Speaking to reporters after a meeting of the House Democratic Caucus, Van Hollen said he and other supercommittee members had also told their colleagues they were still making every effort to find an agreement that combined tough cuts with new revenues, while also looking to spark job creation.

“I don’t know about tensions [rising],” Van Hollen said, after being asked if the stress level was increasing among supercommittee members. “But certainly as you get toward the midnight hour, the pressure goes up.”

In an interview with Bloomberg Television, Van Hollen said members were focused on getting the minimum $1.2 trillion deal and that a larger package would be “difficult.” He also highlighted the tiny window of time the members now have to come to an accord.

“By tonight, we really have to have most of whatever could be agreed to to the Congressional Budget Office,” Van Hollen said in the Bloomberg interview. “That can be amended over the weekend, but this is the 11th hour.”

After their caucus meeting, House Democratic leaders stressed that they did not wish to see the supercommittee fall short, saying the failure of the panel to reach a grand bargain, including huge investments in infrastructure spending, would be a missed opportunity to jumpstart the economy.

“I never see failure as the best option,” said Rep. John Larson (Conn.), chairman of the House Democratic caucus. “Democrats continue to believe that job creation is the best answer.”

Democrats also suggested that they would not consent to a deal just for a deal’s sake — especially if that pact were modeled after proposals already outlined by supercommittee Republicans.

Van Hollen also pushed back against suggestions from Republicans that the across-the-board cuts could be watered down if the supercommittee does not reach a deal.

“That’s just trying to re-engineer an agreement that has already been reached,” he said.

The major GOP supercommittee proposal, from Sen. Pat Toomey (Pa.), would raise hundreds of billions of dollars in fresh revenues and entitlement cuts. But it would also permanently lock in the Bush-era tax cuts, and push to reduce rates even further.

By contrast, Democrats on the panel have said they will accept the amount of upfront revenues that Republicans have proposed, but only if they drop the demand to lock in the Bush-era tax cuts.

“Apparently, the Toomey proposal is a hedge fund manager sees his rate go down to 28, but a person who’s 63 doesn’t get Medicare,” said Rep. Rob Andrews (D-N.J.). “That’s pretty outrageous. We’re not going to make a deal on those grounds.”

At Friday’s caucus meeting, Democrats said, members were given polling information that showed the American public wishes to protect entitlement programs.

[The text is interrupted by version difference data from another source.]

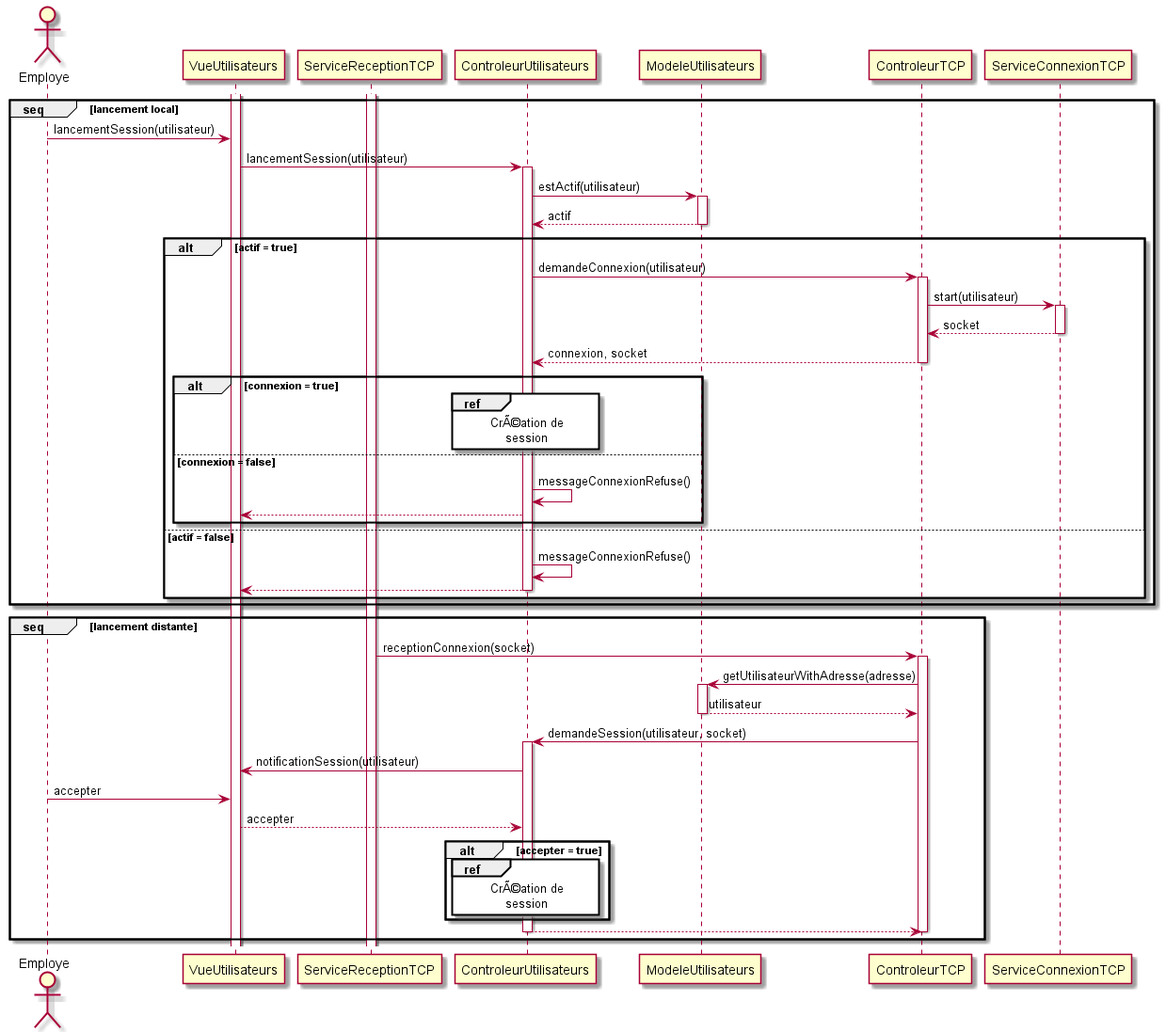
Above: sequence/lancement_session.png in arc-hugo/clavardage_uml (PlantUML), before the change. The source it was exported from:
```plantuml
@startuml lancement_session
actor Employe
activate VueUtilisateurs
activate ServiceReceptionTCP
group seq [lancement local]
    Employe -> VueUtilisateurs : lancementSession(utilisateur)
    VueUtilisateurs -> ControleurUtilisateurs : lancementSession(utilisateur)
    activate ControleurUtilisateurs
    ControleurUtilisateurs -> ModeleUtilisateurs : estActif(utilisateur)
    activate ModeleUtilisateurs
    ModeleUtilisateurs --> ControleurUtilisateurs : actif
    deactivate ModeleUtilisateurs
    alt actif = true
        ControleurUtilisateurs -> ControleurTCP : demandeConnexion(utilisateur)
        activate ControleurTCP
        ControleurTCP -> ServiceConnexionTCP : start(utilisateur)
        activate ServiceConnexionTCP
        ServiceConnexionTCP --> ControleurTCP : socket
        deactivate ServiceConnexionTCP
        ControleurTCP --> ControleurUtilisateurs : connexion, socket
        deactivate ControleurTCP
        alt connexion = true
            ref over ControleurUtilisateurs
                CrÃ©ation de
                    session
            end ref
        else connexion = false
            ControleurUtilisateurs -> ControleurUtilisateurs : messageConnexionRefuse()
            ControleurUtilisateurs --> VueUtilisateurs
        end
    else actif = false
        ControleurUtilisateurs -> ControleurUtilisateurs : messageConnexionRefuse()
        ControleurUtilisateurs --> VueUtilisateurs
        deactivate ControleurUtilisateurs
    end
end
group seq [lancement distante]
    ServiceReceptionTCP -> ControleurTCP : receptionConnexion(socket)
    activate ControleurTCP
    ControleurTCP -> ModeleUtilisateurs : getUtilisateurWithAdresse(adresse)
    activate ModeleUtilisateurs
    ModeleUtilisateurs --> ControleurTCP : utilisateur
    deactivate ModeleUtilisateurs
    ControleurTCP -> ControleurUtilisateurs : demandeSession(utilisateur, socket)
    activate ControleurUtilisateurs
    ControleurUtilisateurs -> VueUtilisateurs : notificationSession(utilisateur)
    Employe -> VueUtilisateurs : accepter
    VueUtilisateurs --> ControleurUtilisateurs : accepter
    alt accepter = true
        ref over ControleurUtilisateurs
            CrÃ©ation de
                session
        end ref
    end
    ControleurUtilisateurs --> ControleurTCP
    deactivate ControleurUtilisateurs
    deactivate ControleurTCP
end
@enduml
```
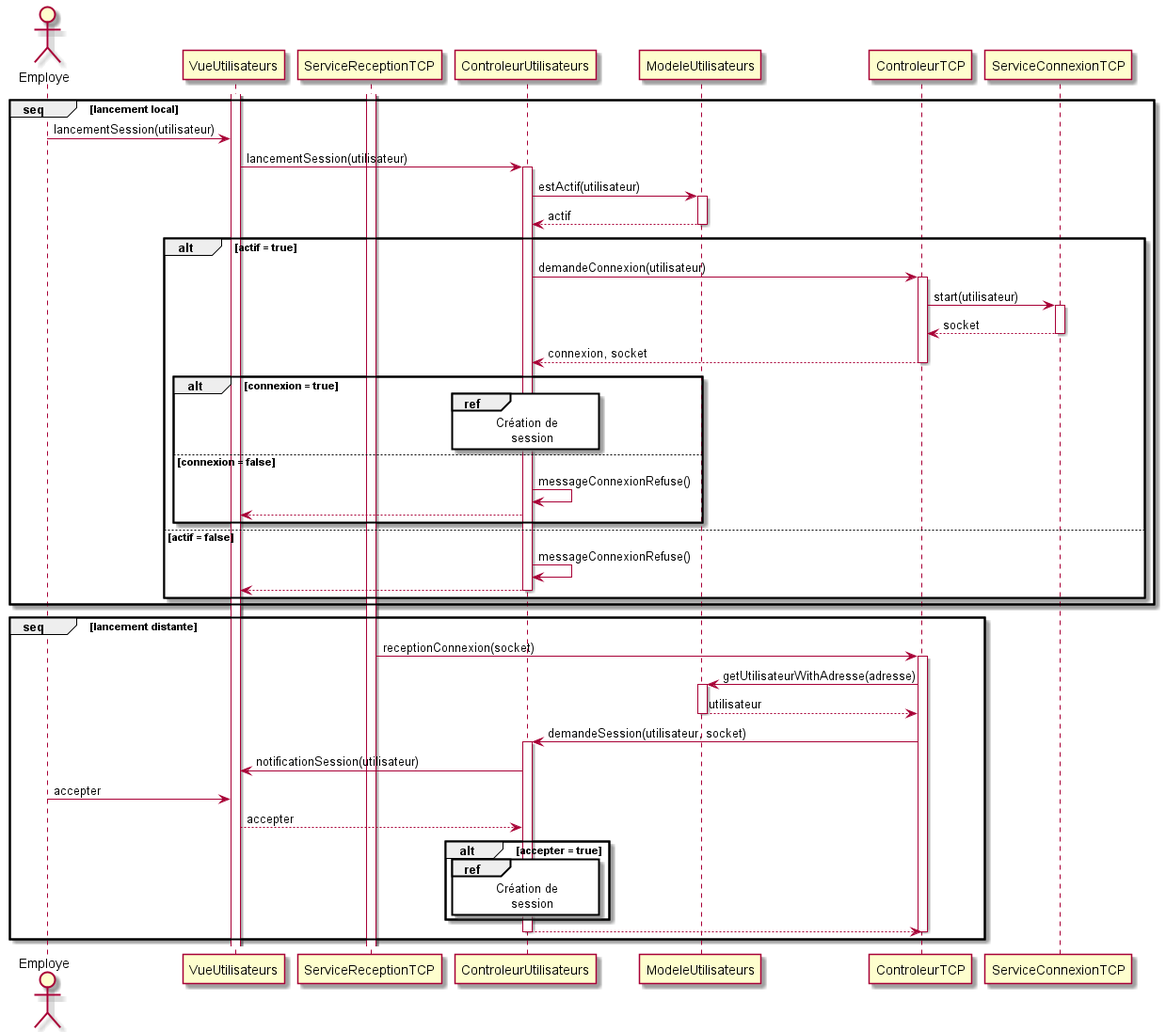
After the change.

Commit message:
passage utf-8

Change to the diagram source:
```diff
@@ -21,7 +21,7 @@
         deactivate ControleurTCP
         alt connexion = true
             ref over ControleurUtilisateurs
-                CrÃ©ation de
+                Création de
                     session
             end ref
         else connexion = false
@@ -48,7 +48,7 @@
     VueUtilisateurs --> ControleurUtilisateurs : accepter
     alt accepter = true
         ref over ControleurUtilisateurs
-            CrÃ©ation de
+            Création de
                 session
         end ref
     end
```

“Overwhelmingly, everyone in America believes that cutting Social Security and Medicare is a really bad idea,” said Rep. Jan Schakowsky (D-Ill.). “That includes people who define themselves as fiscal conservatives, as Republicans, as independents.”